** Given information follows **
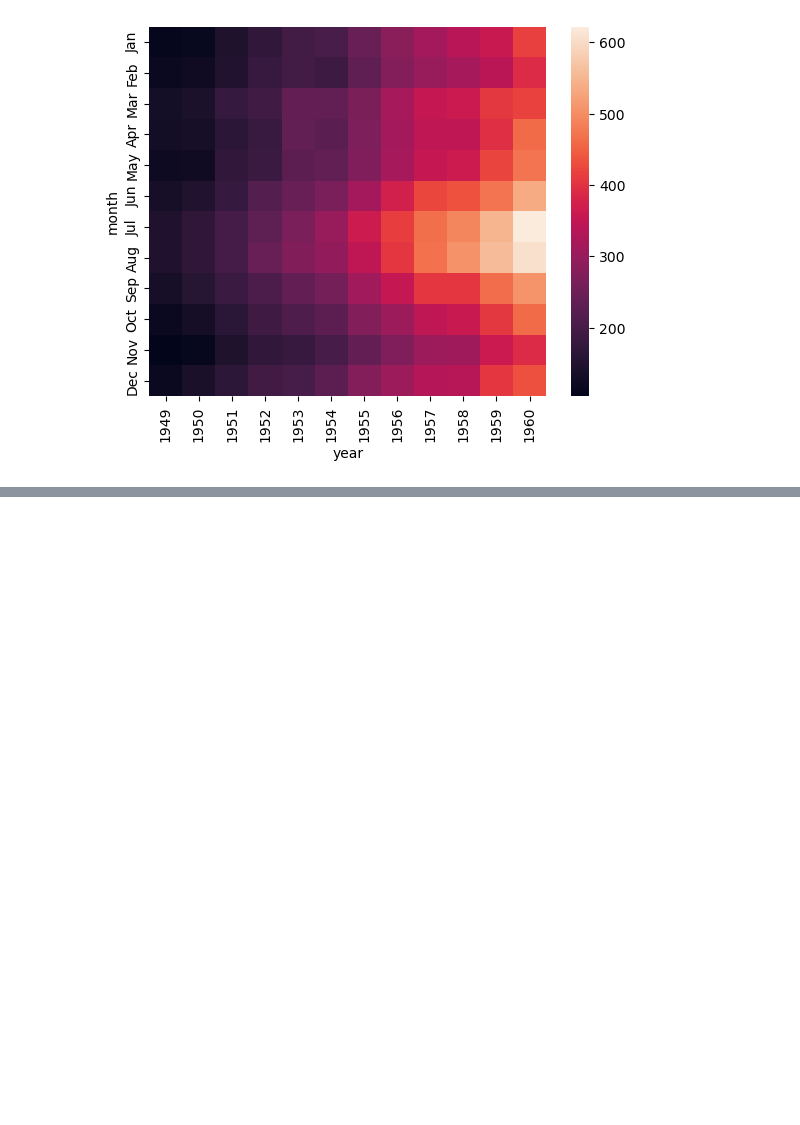
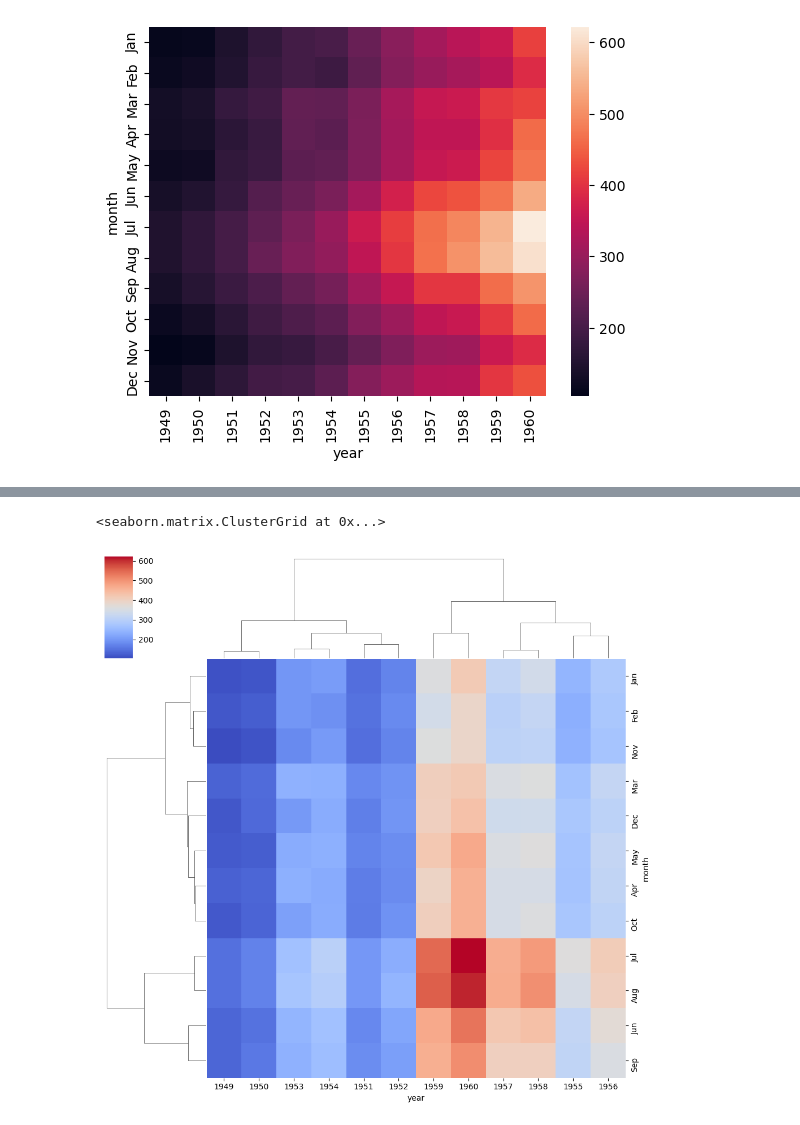
Before and after one commit to fahamin5149/Python-for-DS, a Jupyter notebook: 5-Seaborn/Seaborn.ipynb, the cells around one changed output, grey strips where cells are left out. Drawn from its saved outputs; the diff is of its cells as text; code cells hidden in the pictures; blank space fills up the shorter version.

```diff
--- a/5-Seaborn/Seaborn.ipynb
+++ b/5-Seaborn/Seaborn.ipynb
@@ -323,0 +333,5 @@ sns.heatmap(fp, cmap='magme')
+# %%
+sns.clustermap(fp,cmap='coolwarm')
+# %% [output]
+<seaborn.matrix.ClusterGrid at 0x...>
+[figure, added]
```
Also changed, not shown: parts of 4 cells of this notebook.
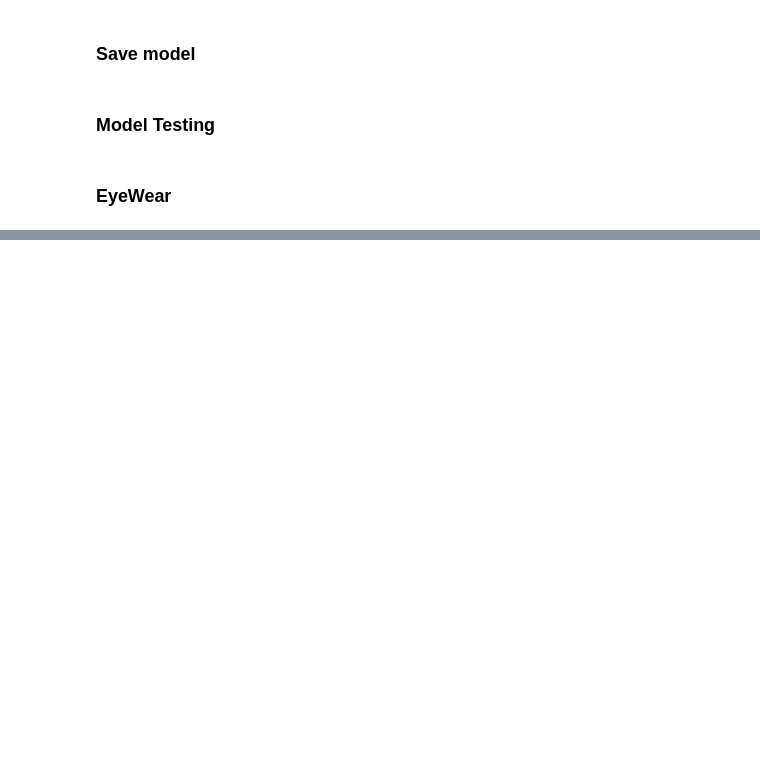
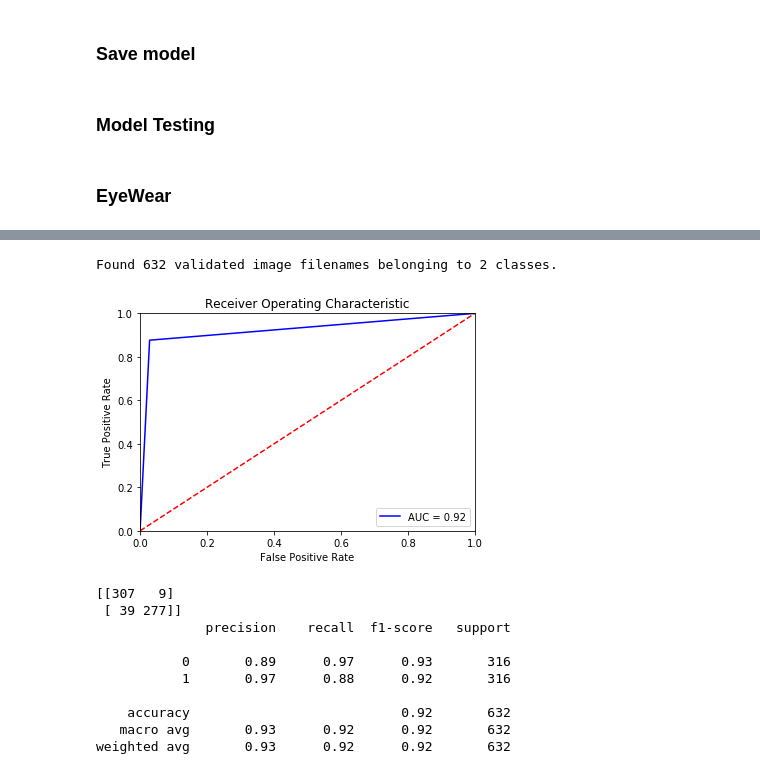
Before and after one commit to mzhou356/img2recommender, a Jupyter notebook: notebooks/vgg16_model_tuning_eyewear.ipynb, the cells around one changed output, grey strips where cells are left out. Drawn from its saved outputs; the diff is of its cells as text; code cells hidden in the pictures; blank space fills up the shorter version.

```diff
--- a/notebooks/vgg16_model_tuning_eyewear.ipynb
+++ b/notebooks/vgg16_model_tuning_eyewear.ipynb
@@ -442,0 +443,18 @@ weighted avg       0.87      0.83      0.82       632
+# %%
+model_testing('../tuning_data/VGG_16_tuning/vgg16_model_custom_preprocess_150.json',
+             '../tuning_data/VGG_16_tuning/best_vgg_model_eyewear_custom_preprocess_150_customsteps_1.h5',
+             'eyewear')
+# save best_vgg_model_eyewear_custom_preprocess_150_customsteps_1.h5
+# %% [output]
+Found 632 validated image filenames belonging to 2 classes.
+[figure, added]
+[[307   9]
+ [ 39 277]]
+              precision    recall  f1-score   support
+
+           0       0.89      0.97      0.93       316
+           1       0.97      0.88      0.92       316
+
+    accuracy                           0.92       632
+   macro avg       0.93      0.92      0.92       632
+weighted avg       0.93      0.92      0.92       632
```
Also changed, not shown: parts of 20 cells of this notebook.
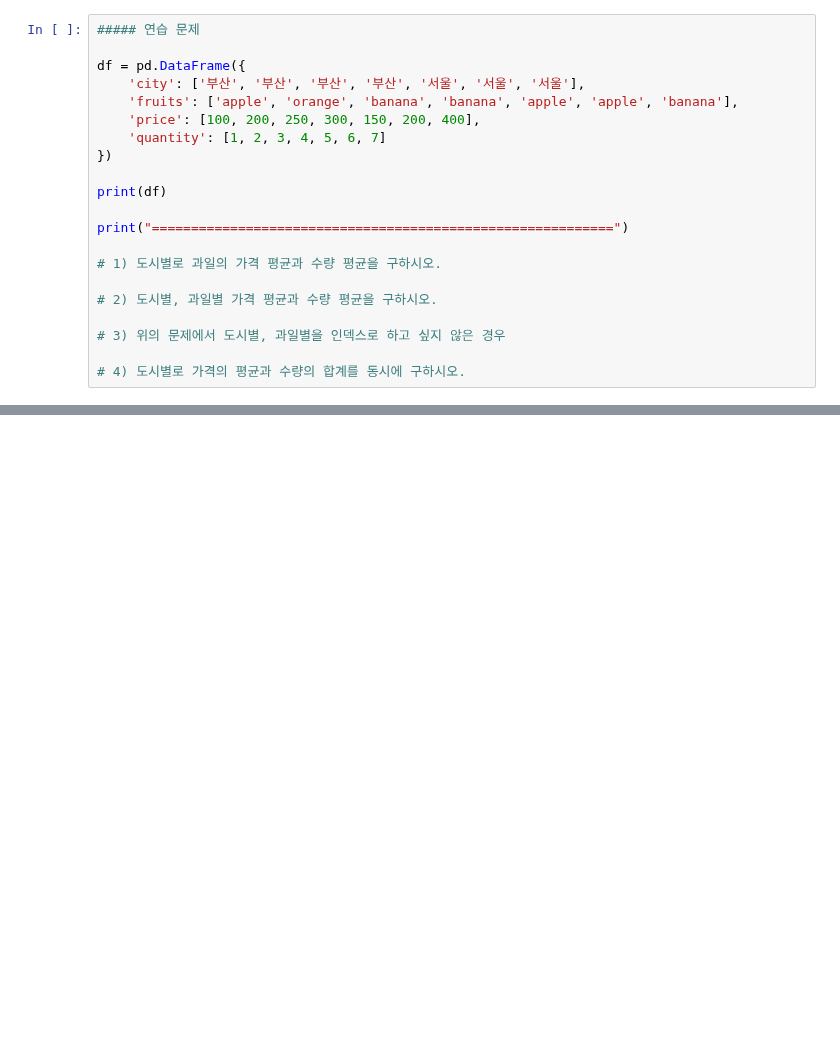
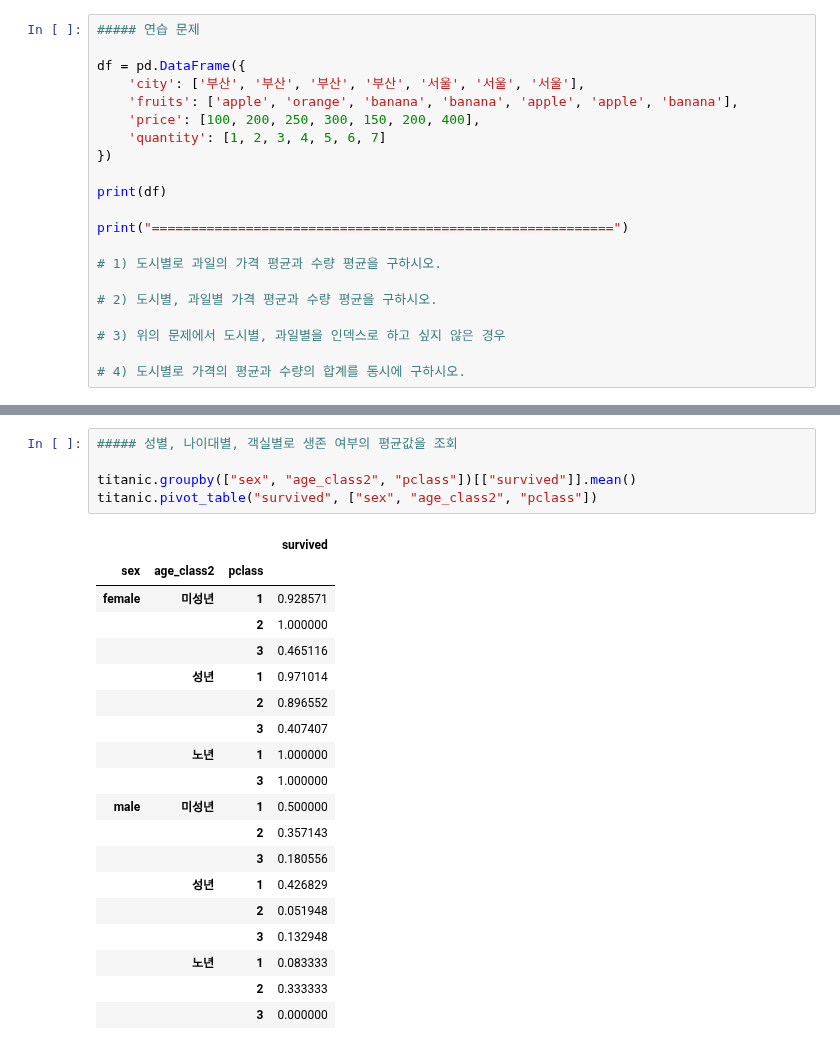
Before and after one commit to NikeLee/pythonwork, a Jupyter notebook: analysis/2_pandas.ipynb, the cells around one changed output, grey strips where cells are left out. Saved outputs shown, nothing was run; the diff lists cells and outputs as text; blank space fills up the shorter version.

```diff
--- a/analysis/2_pandas.ipynb
+++ b/analysis/2_pandas.ipynb
@@ -1929,0 +2104,25 @@ print("===========================================================")
+# %%
+##### 성별, 나이대별, 객실별로 생존 여부의 평균값을 조회
+
+titanic.groupby(["sex", "age_class2", "pclass"])[["survived"]].mean()
+titanic.pivot_table("survived", ["sex", "age_class2", "pclass"])
+# %% [output]
+|  |  |  | survived |
+| sex | age_class2 | pclass |  |
+| female | 미성년 | 1 | 0.928571 |
+|  |  | 2 | 1.000000 |
+|  |  | 3 | 0.465116 |
+|  | 성년 | 1 | 0.971014 |
+|  |  | 2 | 0.896552 |
+|  |  | 3 | 0.407407 |
+|  | 노년 | 1 | 1.000000 |
+|  |  | 3 | 1.000000 |
+| male | 미성년 | 1 | 0.500000 |
+|  |  | 2 | 0.357143 |
+|  |  | 3 | 0.180556 |
+|  | 성년 | 1 | 0.426829 |
+|  |  | 2 | 0.051948 |
+|  |  | 3 | 0.132948 |
+|  | 노년 | 1 | 0.083333 |
+|  |  | 2 | 0.333333 |
+|  |  | 3 | 0.000000 |
```
Also changed, not shown: parts of 22 cells of this notebook, 1 other file.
** End of Given information **
**To do:** Reprint the whole listing verbatim except for the pictures.

**Written solution:**
Before and after one commit to fahamin5149/Python-for-DS, a Jupyter notebook: 5-Seaborn/Seaborn.ipynb, the cells around one changed output, grey strips where cells are left out. Drawn from its saved outputs; the diff is of its cells as text; code cells hidden in the pictures; blank space fills up the shorter version.

```diff
--- a/5-Seaborn/Seaborn.ipynb
+++ b/5-Seaborn/Seaborn.ipynb
@@ -323,0 +333,5 @@ sns.heatmap(fp, cmap='magme')
+# %%
+sns.clustermap(fp,cmap='coolwarm')
+# %% [output]
+<seaborn.matrix.ClusterGrid at 0x...>
+[figure, added]
```
Also changed, not shown: parts of 4 cells of this notebook.
Before and after one commit to mzhou356/img2recommender, a Jupyter notebook: notebooks/vgg16_model_tuning_eyewear.ipynb, the cells around one changed output, grey strips where cells are left out. Drawn from its saved outputs; the diff is of its cells as text; code cells hidden in the pictures; blank space fills up the shorter version.

```diff
--- a/notebooks/vgg16_model_tuning_eyewear.ipynb
+++ b/notebooks/vgg16_model_tuning_eyewear.ipynb
@@ -442,0 +443,18 @@ weighted avg       0.87      0.83      0.82       632
+# %%
+model_testing('../tuning_data/VGG_16_tuning/vgg16_model_custom_preprocess_150.json',
+             '../tuning_data/VGG_16_tuning/best_vgg_model_eyewear_custom_preprocess_150_customsteps_1.h5',
+             'eyewear')
+# save best_vgg_model_eyewear_custom_preprocess_150_customsteps_1.h5
+# %% [output]
+Found 632 validated image filenames belonging to 2 classes.
+[figure, added]
+[[307   9]
+ [ 39 277]]
+              precision    recall  f1-score   support
+
+           0       0.89      0.97      0.93       316
+           1       0.97      0.88      0.92       316
+
+    accuracy                           0.92       632
+   macro avg       0.93      0.92      0.92       632
+weighted avg       0.93      0.92      0.92       632
```
Also changed, not shown: parts of 20 cells of this notebook.
Before and after one commit to NikeLee/pythonwork, a Jupyter notebook: analysis/2_pandas.ipynb, the cells around one changed output, grey strips where cells are left out. Saved outputs shown, nothing was run; the diff lists cells and outputs as text; blank space fills up the shorter version.

```diff
--- a/analysis/2_pandas.ipynb
+++ b/analysis/2_pandas.ipynb
@@ -1929,0 +2104,25 @@ print("===========================================================")
+# %%
+##### 성별, 나이대별, 객실별로 생존 여부의 평균값을 조회
+
+titanic.groupby(["sex", "age_class2", "pclass"])[["survived"]].mean()
+titanic.pivot_table("survived", ["sex", "age_class2", "pclass"])
+# %% [output]
+|  |  |  | survived |
+| sex | age_class2 | pclass |  |
+| female | 미성년 | 1 | 0.928571 |
+|  |  | 2 | 1.000000 |
+|  |  | 3 | 0.465116 |
+|  | 성년 | 1 | 0.971014 |
+|  |  | 2 | 0.896552 |
+|  |  | 3 | 0.407407 |
+|  | 노년 | 1 | 1.000000 |
+|  |  | 3 | 1.000000 |
+| male | 미성년 | 1 | 0.500000 |
+|  |  | 2 | 0.357143 |
+|  |  | 3 | 0.180556 |
+|  | 성년 | 1 | 0.426829 |
+|  |  | 2 | 0.051948 |
+|  |  | 3 | 0.132948 |
+|  | 노년 | 1 | 0.083333 |
+|  |  | 2 | 0.333333 |
+|  |  | 3 | 0.000000 |
```
Also changed, not shown: parts of 22 cells of this notebook, 1 other file.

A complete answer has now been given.